Google announced ARCore some time ago now. Essentially a better version of Tango, it makes use of motion tracking, light estimations, and environmental understanding to bring about the most convincing augmented reality ever seen through a smartphone. Basically, it’s Android’s mirror image of Apple’s now-famous ARKit, and it’s going to birth all kinds of fun mobile experiences.
Recently we saw the release of the first ARCore app, a program called Atom Visualizer that lets you visualize atoms in augmented reality. It’s a cool example of what AR can do, and it’s promising specifically with regard to the potential for education through augmented reality. But it’s probably also a poor approximation of the types of experiences that will really generate attention once ARCore developers find their stride.
To get a better idea of those experiences, we can look to Apple and iOS 11, which has come packaged with ARKit and which is already hosting a lot of new apps. Between those apps and some general trends in gaming, we can begin to guess at the types of games we might expect from ARCore once it really gets rolling.
One category to keep an eye out for is that of architectural and geometrical puzzles. These games have been very successful on mobile platforms, and blowing them up in 3D projections through AR makes them even more interesting. Euclidean Lands is one existing game in this genre that’s already made the transition to AR, and done so successfully. A list of some of the cool apps that have appeared early on ARKit specifically noted that a puzzle game about changing perspectives seems perfectly suited for ARKit. We’d agree and say that there will almost certainly be similar options available for Android devices via ARCore. This could mean some direct adaptations like Euclidean Lands, or entirely original experiences built for the new medium.
Bar and casino games are also likely to find success. A pool game has already emerged on ARKit, and things like slot machines, roulette wheels, and card tables are likely to be right around the corner. Virtual reality has already emerged as the next frontier for these types of games, as developers work to provide gaming without distractions from the outside world, but AR may actually the bet more natural fit. Using ARCore to project things like poker tables and roulette wheels seems relatively straightforward for modern developers, and when you also consider the huge numbers of consumers who like to play these kinds of games, the category appears to have a lot of potential.

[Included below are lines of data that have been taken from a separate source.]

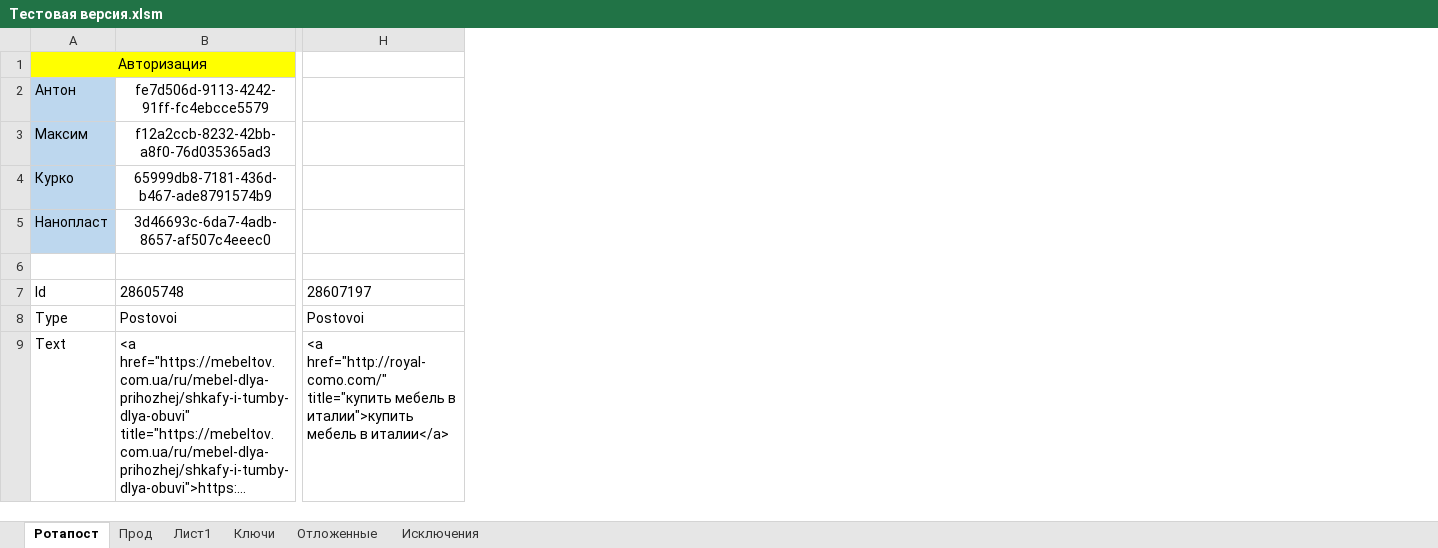
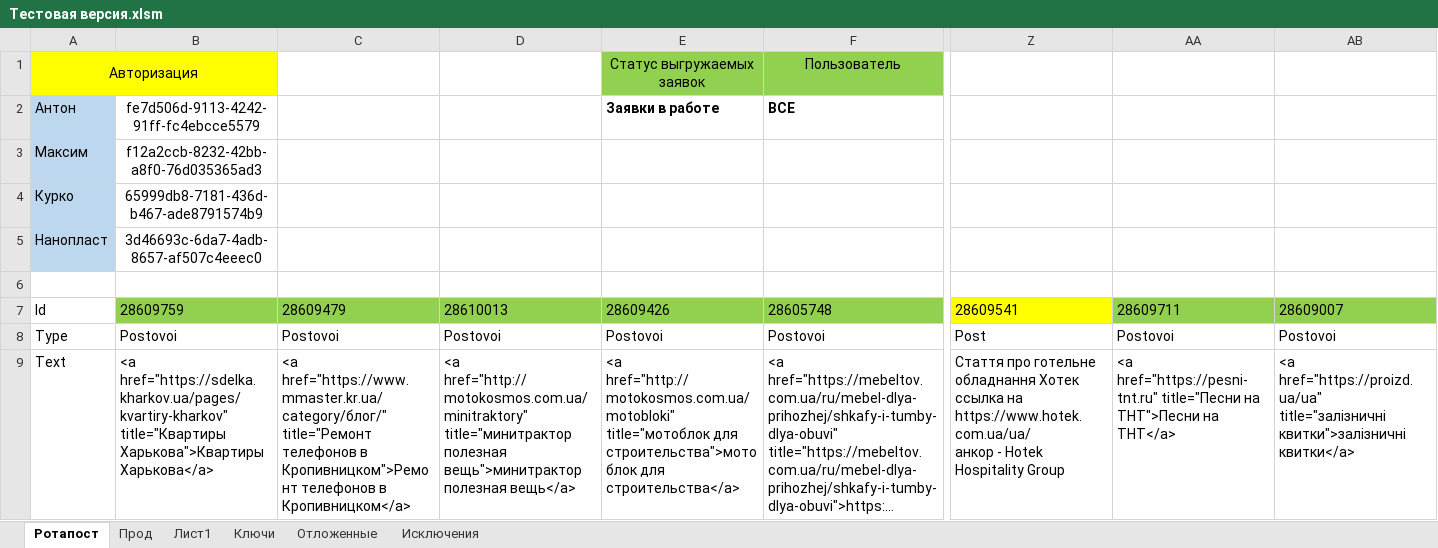
Before and after one commit to Goodron1981/MyMacros-master, an Excel workbook: Тестовая версия.xlsm, sheet Ротапост, drawn as a sheet; only a part is shown, gaps mark what is left out; long unchanged cells end in …; values as stored, in another font and other column widths than the file's, no borders; charts and pictures not drawn; removed rows and columns are numbered as before the commit, all else as after; ↵ is a line break in a cell; the diff covers the shown part only; the diff names each change by its address in the sheet, - before the commit and + after, or states it on an @@ line.

```diff
--- a/Тестовая версия.xlsm (sheet Ротапост)
+++ b/Тестовая версия.xlsm (sheet Ротапост)
+column B, rows 2-9: fe7d506d-9113-4242-91ff-fc4ebcce5579 | f12a2ccb-8232-42bb-a8f0-76d035365ad3 | 65999db8-7181-436d-b467-ade8791574b9 | 3d46693c-6da7-4adb-8657-af507c4eeec0 |  | 28609759 | Postovoi | <a href="https://sdelka.kharkov.ua/pages/kvartiry-kharkov" title="Квартиры Харькова">Квартиры Харькова</a>
+column C, rows 7-9: 28609479 | Postovoi | <a href="https://www.mmaster.kr.ua/category/блог/" title="Ремонт телефонов в Кропивницком">Ремонт телефонов в Кропивницком</a>
+column D, rows 7-9: 28610013 | Postovoi | <a href="http://motokosmos.com.ua/minitraktory" title="минитрактор полезная вещь">минитрактор полезная вещь</a>
+column E, rows 1-9: Статус выгружаемых заявок | Заявки в работе |  |  |  |  | 28609426 | Postovoi | <a href="http://motokosmos.com.ua/motobloki" title="мотоблок для строительства">мотоблок для строительства</a>
-column H, rows 7-9: 28607197 | Postovoi | <a href="http://royal-como.com/" title="купить мебель в италии">купить мебель в италии</a>
+column Z, rows 7-9: 28609541 | Post | Стаття про готельне обладнання Хотек ↵ ссылка на https://www.hotek.com.ua/ua/ ↵ анкор - Hotek Hospitality Group
+column AA, rows 7-9: 28609711 | Postovoi | <a href="https://pesni-tnt.ru" title="Песни на ТНТ">Песни на ТНТ</a>
+column AB, rows 7-9: 28609007 | Postovoi | <a href="https://proizd.ua/ua" title="залізничні квитки">залізничні квитки</a>
-A1:B1 merged
+A1:B1 merged
-F1: (empty)
+F1: Пользователь
-F1 fill: #FFFF00
+F1 fill: #92D050
-F2: fe7d506d-9113-4242-91ff-fc4ebcce5579
+F2: ВСЕ
@@ F2 bold: off → on, alignment: center → left @@
-F3: f12a2ccb-8232-42bb-a8f0-76d035365ad3
+F3: (empty)
-F4: 65999db8-7181-436d-b467-ade8791574b9
+F4: (empty)
-F5: 3d46693c-6da7-4adb-8657-af507c4eeec0
+F5: (empty)
-F7 fill: none
+F7 fill: #92D050
```
Also changed, not shown: 23 edited cells and cell formats elsewhere in this sheet, sheet Прод, sheet Ключи, charts or pictures, Test.xlsm, Test_Blogun.xlsm, 2 other files.
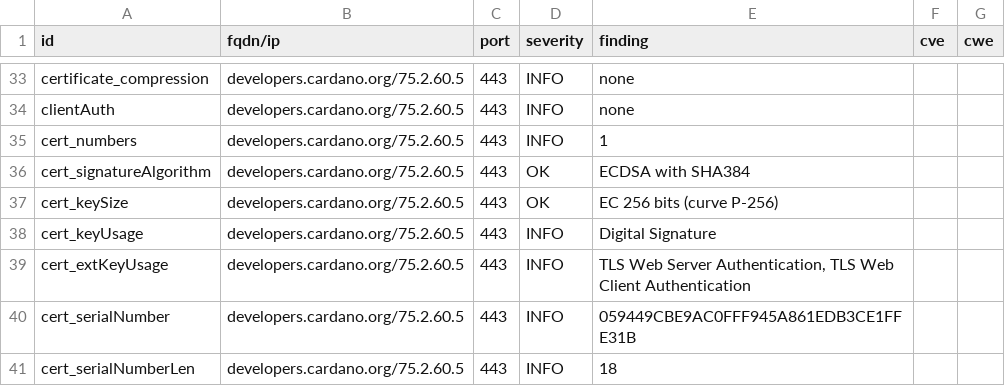
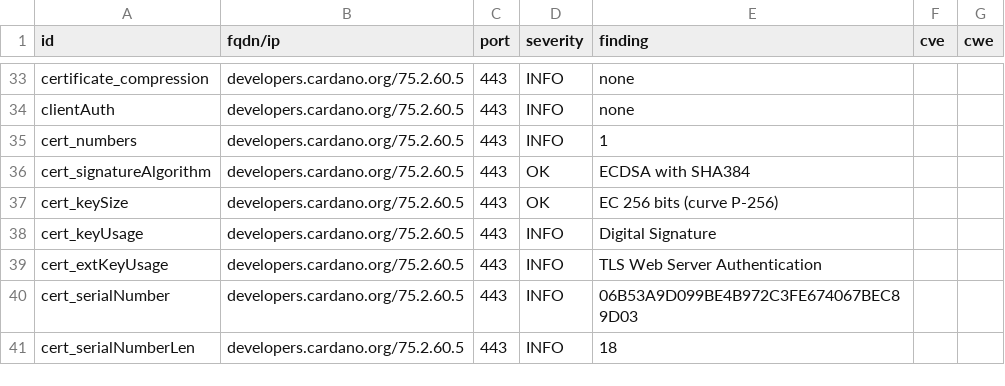
Before and after one commit to gufmar/dashlord, a CSV file: results/aHR0cHM6Ly9kZXZlbG9wZXJzLmNhcmRhbm8ub3Jn/testssl.csv, drawn as a sheet; only a part is shown, gaps mark what is left out; the diff covers the shown part only.

```diff
--- a/results/aHR0cHM6Ly9kZXZlbG9wZXJzLmNhcmRhbm8ub3Jn/testssl.csv
+++ b/results/aHR0cHM6Ly9kZXZlbG9wZXJzLmNhcmRhbm8ub3Jn/testssl.csv
@@ -38,4 +38,4 @@
 "cert_keyUsage","developers.cardano.org/75.2.60.5","443","INFO","Digital Signature","",""
-"cert_extKeyUsage","developers.cardano.org/75.2.60.5","443","INFO","TLS Web Server Authentication, TLS Web Client Authentication","",""
-"cert_serialNumber","developers.cardano.org/75.2.60.5","443","INFO","059449CBE9AC0FFF945A861EDB3CE1FFE31B","",""
+"cert_extKeyUsage","developers.cardano.org/75.2.60.5","443","INFO","TLS Web Server Authentication","",""
+"cert_serialNumber","developers.cardano.org/75.2.60.5","443","INFO","06B53A9D099BE4B972C3FE674067BEC89D03","",""
 "cert_serialNumberLen","developers.cardano.org/75.2.60.5","443","INFO","18","",""
```
Also changed, not shown: 10 edited cells elsewhere in this file, 10 other files.
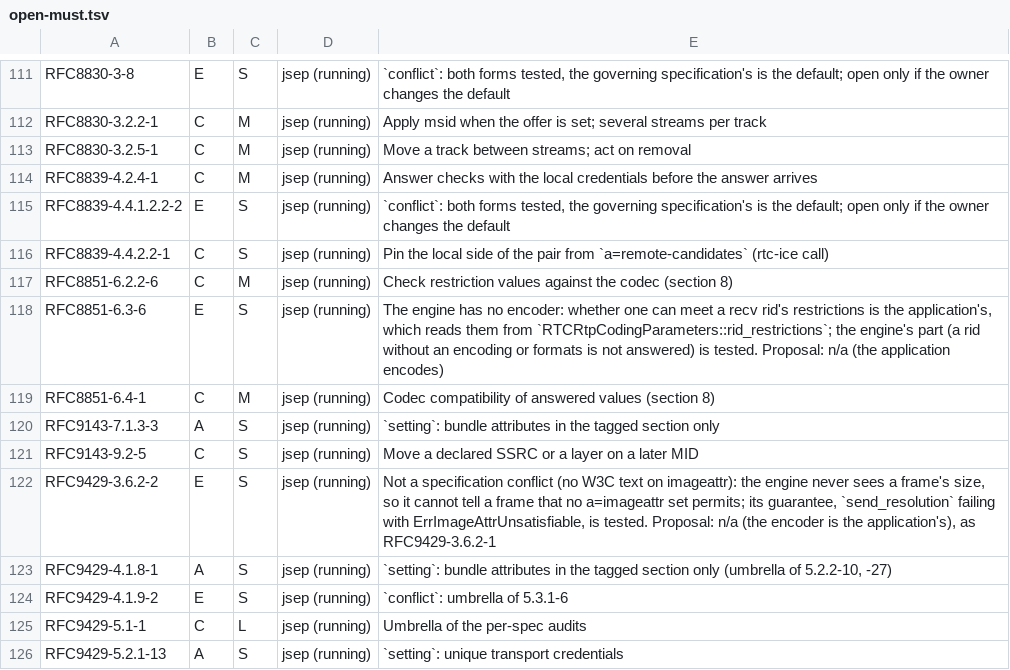
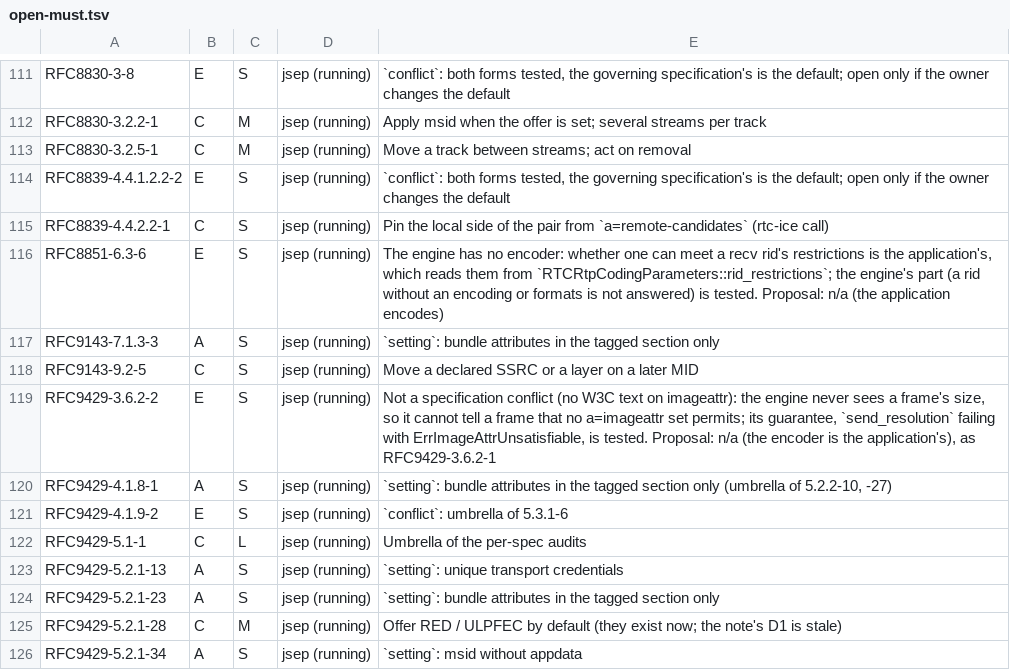
Before and after one commit to Brainwires/rtci, a TSV file: docs/conformance/audit/open-must.tsv, drawn as a sheet; only a part is shown, gaps mark what is left out; the shorter side is filled out with more unchanged rows; the diff names each change by its address in the sheet, - before the commit and + after, or states it on an @@ line.

```diff
--- a/docs/conformance/audit/open-must.tsv
+++ b/docs/conformance/audit/open-must.tsv
-row 114: RFC8839-4.2.4-1 | C | M | jsep (running) | Answer checks with the local credentials before the answer arrives
-row 117: RFC8851-6.2.2-6 | C | M | jsep (running) | Check restriction values against the codec (section 8)
-row 119: RFC8851-6.4-1 | C | M | jsep (running) | Codec compatibility of answered values (section 8)
```
Also changed, not shown: 8 other files.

Finally, sports games too will likely emerge through ARCore. This is an area in which there actually aren’t many examples yet, save one simple (and frankly, cheap) basketball app on ARKit. In that game you can place a miniature goal on a surface and take shots at it. But given how we’re seeing AR used to place courses and layouts on real world surfaces it’s not at all hard to imagine fields of play: for football, soccer, basketball, etc. These will be point-and-click and swipe-based games, likely with cartoon characters in the roles of athletes playing games as if they’re miniature people who have entered our homes and taken up competition on our tables and floors.
This is going to be a very exciting time for Android gamers. Ultimately, the above examples represent just a few of the possibilities.